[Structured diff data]

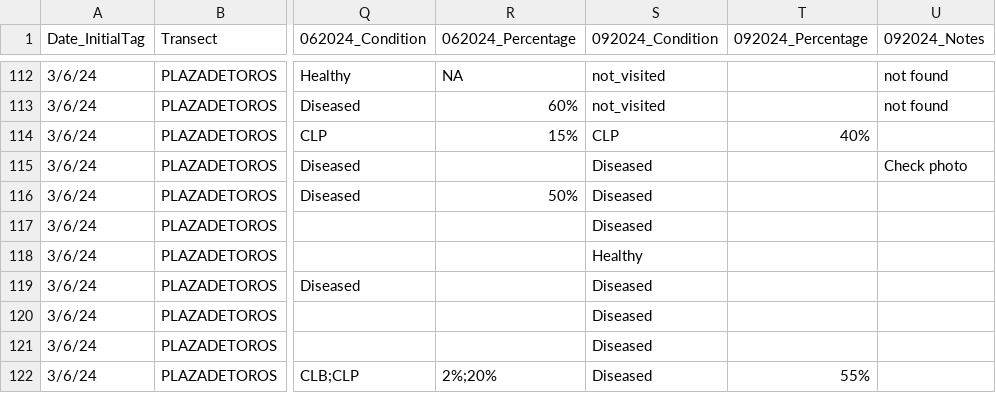
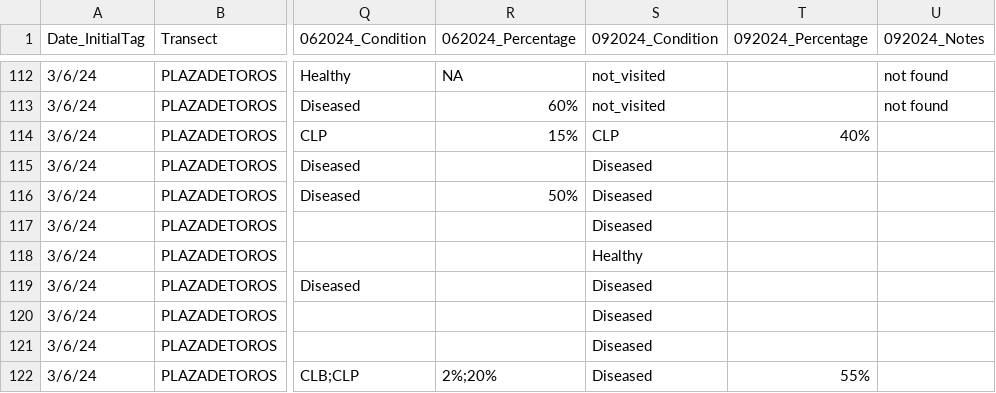
Before and after one commit to GWLab-UML/SAN_CORDAP, a CSV file: Sample_Data/SAN_ColonyData.csv, drawn as a sheet; only a part is shown, gaps mark what is left out; the diff names each change by its address in the sheet, - before the commit and + after, or states it on an @@ line.

Commit message:
Update SAN_ColonyData.csv
remove check photo, 92 OFAV reported diseased in 062024

```diff
--- a/Sample_Data/SAN_ColonyData.csv
+++ b/Sample_Data/SAN_ColonyData.csv
-U115 (092024_Notes): Check photo
+U115 (092024_Notes): (empty)
```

## TASK DIRECTIONS
Line by line, retype the records above exactly, minus the images.

## SOLUTION FOR THIS TASK
Before and after one commit to GWLab-UML/SAN_CORDAP, a CSV file: Sample_Data/SAN_ColonyData.csv, drawn as a sheet; only a part is shown, gaps mark what is left out; the diff names each change by its address in the sheet, - before the commit and + after, or states it on an @@ line.

Commit message:
Update SAN_ColonyData.csv
remove check photo, 92 OFAV reported diseased in 062024

```diff
--- a/Sample_Data/SAN_ColonyData.csv
+++ b/Sample_Data/SAN_ColonyData.csv
-U115 (092024_Notes): Check photo
+U115 (092024_Notes): (empty)
```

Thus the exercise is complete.